Activity: Wherever the word "changed" appears in the entries, copy the whole line.

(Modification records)
■ ■ ■ ■

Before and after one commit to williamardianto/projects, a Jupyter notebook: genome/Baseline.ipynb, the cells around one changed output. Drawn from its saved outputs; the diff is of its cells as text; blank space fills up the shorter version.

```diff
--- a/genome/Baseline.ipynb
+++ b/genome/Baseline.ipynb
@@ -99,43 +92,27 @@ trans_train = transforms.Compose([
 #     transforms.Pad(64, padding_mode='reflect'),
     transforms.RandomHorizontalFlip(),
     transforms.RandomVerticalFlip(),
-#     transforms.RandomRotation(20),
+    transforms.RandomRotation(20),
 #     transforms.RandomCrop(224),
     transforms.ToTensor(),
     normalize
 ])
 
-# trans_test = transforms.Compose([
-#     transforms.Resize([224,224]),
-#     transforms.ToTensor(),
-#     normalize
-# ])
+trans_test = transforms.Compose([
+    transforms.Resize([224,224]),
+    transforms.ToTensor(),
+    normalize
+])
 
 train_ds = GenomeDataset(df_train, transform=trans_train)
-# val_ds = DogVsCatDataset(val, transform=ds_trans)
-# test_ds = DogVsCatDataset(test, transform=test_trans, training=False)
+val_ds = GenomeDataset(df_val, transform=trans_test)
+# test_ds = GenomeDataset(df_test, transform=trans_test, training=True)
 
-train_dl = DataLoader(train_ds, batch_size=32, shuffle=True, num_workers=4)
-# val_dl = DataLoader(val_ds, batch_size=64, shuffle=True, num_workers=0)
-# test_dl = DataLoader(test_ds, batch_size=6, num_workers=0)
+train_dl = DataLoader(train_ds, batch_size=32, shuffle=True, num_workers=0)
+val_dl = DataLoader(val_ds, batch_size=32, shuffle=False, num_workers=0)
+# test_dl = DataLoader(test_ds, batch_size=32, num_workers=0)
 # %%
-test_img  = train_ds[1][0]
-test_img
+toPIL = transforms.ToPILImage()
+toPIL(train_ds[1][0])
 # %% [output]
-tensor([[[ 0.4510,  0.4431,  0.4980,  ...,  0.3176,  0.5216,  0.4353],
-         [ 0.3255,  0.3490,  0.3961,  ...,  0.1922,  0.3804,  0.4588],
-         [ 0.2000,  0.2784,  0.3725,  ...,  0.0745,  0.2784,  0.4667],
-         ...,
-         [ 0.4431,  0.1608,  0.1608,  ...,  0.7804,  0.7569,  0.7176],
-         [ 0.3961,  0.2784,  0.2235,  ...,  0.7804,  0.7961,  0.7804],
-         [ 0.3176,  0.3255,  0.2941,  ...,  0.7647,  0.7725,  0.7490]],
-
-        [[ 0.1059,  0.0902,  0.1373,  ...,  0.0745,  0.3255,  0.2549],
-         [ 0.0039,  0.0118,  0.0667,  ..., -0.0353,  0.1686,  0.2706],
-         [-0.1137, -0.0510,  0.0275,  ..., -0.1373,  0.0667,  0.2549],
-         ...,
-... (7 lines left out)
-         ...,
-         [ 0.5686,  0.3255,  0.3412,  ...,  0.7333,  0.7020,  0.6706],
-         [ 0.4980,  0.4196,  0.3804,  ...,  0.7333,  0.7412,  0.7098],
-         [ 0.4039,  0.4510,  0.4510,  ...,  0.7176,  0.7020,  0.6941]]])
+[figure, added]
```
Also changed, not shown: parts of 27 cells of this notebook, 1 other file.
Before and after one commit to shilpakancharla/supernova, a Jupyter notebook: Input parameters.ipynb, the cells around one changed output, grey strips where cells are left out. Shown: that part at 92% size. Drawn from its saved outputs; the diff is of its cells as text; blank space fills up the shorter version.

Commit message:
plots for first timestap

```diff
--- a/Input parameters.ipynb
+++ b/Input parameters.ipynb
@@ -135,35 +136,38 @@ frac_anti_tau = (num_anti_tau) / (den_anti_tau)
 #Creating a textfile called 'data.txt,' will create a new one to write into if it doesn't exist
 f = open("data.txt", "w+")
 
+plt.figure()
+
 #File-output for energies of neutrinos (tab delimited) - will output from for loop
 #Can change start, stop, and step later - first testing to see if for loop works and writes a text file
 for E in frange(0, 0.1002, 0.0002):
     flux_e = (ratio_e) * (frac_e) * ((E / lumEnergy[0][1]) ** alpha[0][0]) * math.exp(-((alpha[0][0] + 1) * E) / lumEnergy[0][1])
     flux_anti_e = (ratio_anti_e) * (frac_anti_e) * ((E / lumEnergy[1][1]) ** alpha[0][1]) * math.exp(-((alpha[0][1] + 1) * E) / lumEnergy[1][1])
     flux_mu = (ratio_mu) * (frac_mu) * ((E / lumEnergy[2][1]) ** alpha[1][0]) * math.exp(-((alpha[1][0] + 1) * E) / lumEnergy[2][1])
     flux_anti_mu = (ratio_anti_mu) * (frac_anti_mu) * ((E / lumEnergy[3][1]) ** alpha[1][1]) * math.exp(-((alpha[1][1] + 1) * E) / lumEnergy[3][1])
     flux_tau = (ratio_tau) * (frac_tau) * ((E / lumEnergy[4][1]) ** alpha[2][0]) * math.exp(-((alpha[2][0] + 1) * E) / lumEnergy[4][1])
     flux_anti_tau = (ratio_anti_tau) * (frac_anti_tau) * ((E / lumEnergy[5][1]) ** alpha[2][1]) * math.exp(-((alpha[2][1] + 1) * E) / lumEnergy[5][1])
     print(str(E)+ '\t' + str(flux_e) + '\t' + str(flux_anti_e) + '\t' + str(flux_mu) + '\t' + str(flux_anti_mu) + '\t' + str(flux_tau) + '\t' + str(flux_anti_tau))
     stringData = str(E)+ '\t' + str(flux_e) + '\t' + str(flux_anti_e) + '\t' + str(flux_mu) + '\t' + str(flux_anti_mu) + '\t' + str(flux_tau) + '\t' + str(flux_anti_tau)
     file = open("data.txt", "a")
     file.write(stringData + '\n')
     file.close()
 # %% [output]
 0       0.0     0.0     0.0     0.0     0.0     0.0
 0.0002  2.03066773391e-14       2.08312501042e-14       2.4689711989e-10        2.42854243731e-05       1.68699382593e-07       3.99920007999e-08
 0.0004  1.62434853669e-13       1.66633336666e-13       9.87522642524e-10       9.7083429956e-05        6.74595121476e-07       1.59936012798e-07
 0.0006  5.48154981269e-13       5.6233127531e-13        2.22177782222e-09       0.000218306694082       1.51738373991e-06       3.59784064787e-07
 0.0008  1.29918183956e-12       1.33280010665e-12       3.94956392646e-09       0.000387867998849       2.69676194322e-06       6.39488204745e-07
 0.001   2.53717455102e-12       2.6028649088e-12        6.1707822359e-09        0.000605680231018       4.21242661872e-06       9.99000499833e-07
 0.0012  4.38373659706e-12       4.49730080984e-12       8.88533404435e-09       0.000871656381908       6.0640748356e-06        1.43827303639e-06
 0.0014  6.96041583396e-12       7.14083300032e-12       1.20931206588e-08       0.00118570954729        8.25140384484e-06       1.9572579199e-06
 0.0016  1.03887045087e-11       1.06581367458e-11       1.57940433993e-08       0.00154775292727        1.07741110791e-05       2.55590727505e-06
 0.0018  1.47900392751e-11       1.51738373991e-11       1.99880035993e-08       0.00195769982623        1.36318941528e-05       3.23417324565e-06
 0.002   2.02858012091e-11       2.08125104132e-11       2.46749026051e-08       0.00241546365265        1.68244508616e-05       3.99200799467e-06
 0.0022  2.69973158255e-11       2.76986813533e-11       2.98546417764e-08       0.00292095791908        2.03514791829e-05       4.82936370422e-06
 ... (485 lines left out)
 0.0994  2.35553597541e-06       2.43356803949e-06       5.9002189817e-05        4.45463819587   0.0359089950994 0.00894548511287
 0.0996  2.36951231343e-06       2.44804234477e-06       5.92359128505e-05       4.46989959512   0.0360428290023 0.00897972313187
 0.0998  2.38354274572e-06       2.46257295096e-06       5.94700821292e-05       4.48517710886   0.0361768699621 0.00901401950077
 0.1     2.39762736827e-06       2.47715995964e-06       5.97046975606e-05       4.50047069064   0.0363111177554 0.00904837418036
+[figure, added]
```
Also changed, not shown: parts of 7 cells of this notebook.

■ ■ ■ ■

Written solution:
Before and after one commit to williamardianto/projects, a Jupyter notebook: genome/Baseline.ipynb, the cells around one changed output. Drawn from its saved outputs; the diff is of its cells as text; blank space fills up the shorter version.
Also changed, not shown: parts of 27 cells of this notebook, 1 other file.
Before and after one commit to shilpakancharla/supernova, a Jupyter notebook: Input parameters.ipynb, the cells around one changed output, grey strips where cells are left out. Shown: that part at 92% size. Drawn from its saved outputs; the diff is of its cells as text; blank space fills up the shorter version.
Also changed, not shown: parts of 7 cells of this notebook.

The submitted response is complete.